▶ **PROBLEM**: Say how many lines of the records include the string "Before". Nothing else belongs in the answer.

▶ **RECORDS FOR PROCESSING**:
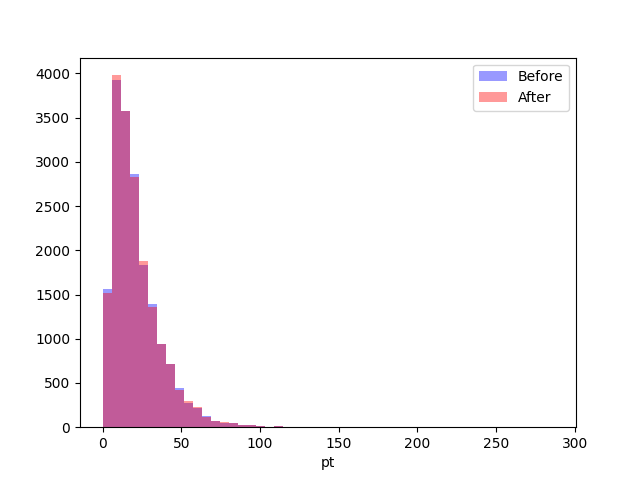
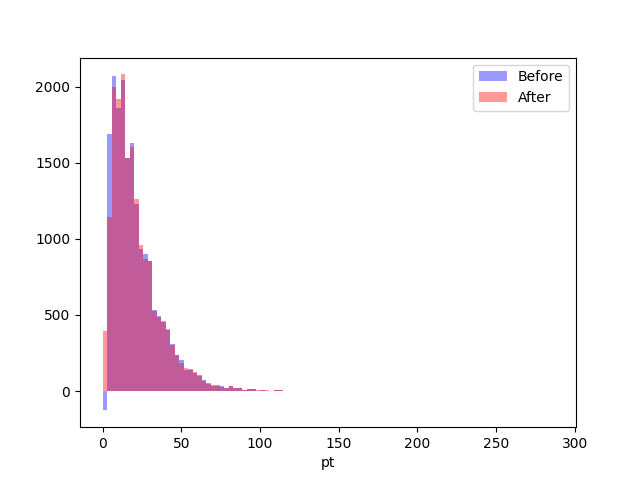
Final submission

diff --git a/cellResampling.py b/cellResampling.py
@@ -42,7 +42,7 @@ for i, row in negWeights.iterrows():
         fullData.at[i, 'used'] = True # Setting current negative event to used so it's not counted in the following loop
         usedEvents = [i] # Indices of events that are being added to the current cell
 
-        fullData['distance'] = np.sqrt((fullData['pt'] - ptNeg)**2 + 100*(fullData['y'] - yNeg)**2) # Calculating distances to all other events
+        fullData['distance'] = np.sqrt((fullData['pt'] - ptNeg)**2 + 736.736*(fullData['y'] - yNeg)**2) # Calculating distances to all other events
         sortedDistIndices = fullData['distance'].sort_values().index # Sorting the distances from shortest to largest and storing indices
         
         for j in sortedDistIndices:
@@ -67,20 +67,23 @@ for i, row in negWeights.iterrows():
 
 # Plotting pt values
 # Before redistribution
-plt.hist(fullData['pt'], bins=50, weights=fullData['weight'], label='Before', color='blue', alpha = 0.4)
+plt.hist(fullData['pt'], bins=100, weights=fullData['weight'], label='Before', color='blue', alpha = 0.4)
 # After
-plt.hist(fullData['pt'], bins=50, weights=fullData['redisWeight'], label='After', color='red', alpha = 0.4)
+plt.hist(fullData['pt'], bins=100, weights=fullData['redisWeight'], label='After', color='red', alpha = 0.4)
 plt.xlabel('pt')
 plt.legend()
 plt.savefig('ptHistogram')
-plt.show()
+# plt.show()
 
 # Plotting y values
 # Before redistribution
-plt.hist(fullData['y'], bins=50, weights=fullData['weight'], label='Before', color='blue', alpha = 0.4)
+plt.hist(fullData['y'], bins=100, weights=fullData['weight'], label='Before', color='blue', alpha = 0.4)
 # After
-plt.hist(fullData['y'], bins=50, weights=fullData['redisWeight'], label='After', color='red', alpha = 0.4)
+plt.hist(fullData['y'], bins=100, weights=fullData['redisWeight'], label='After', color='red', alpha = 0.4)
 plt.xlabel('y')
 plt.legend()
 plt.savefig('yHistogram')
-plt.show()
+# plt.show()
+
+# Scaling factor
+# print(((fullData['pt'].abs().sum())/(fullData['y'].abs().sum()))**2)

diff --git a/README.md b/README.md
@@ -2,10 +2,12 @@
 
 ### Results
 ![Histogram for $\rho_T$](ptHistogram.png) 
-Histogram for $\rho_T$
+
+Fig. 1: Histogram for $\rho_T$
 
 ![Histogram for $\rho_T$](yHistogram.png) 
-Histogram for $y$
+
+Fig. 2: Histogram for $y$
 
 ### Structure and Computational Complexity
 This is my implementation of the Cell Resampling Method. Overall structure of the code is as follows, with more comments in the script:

▶ **EXPECTED OUTPUT**: 6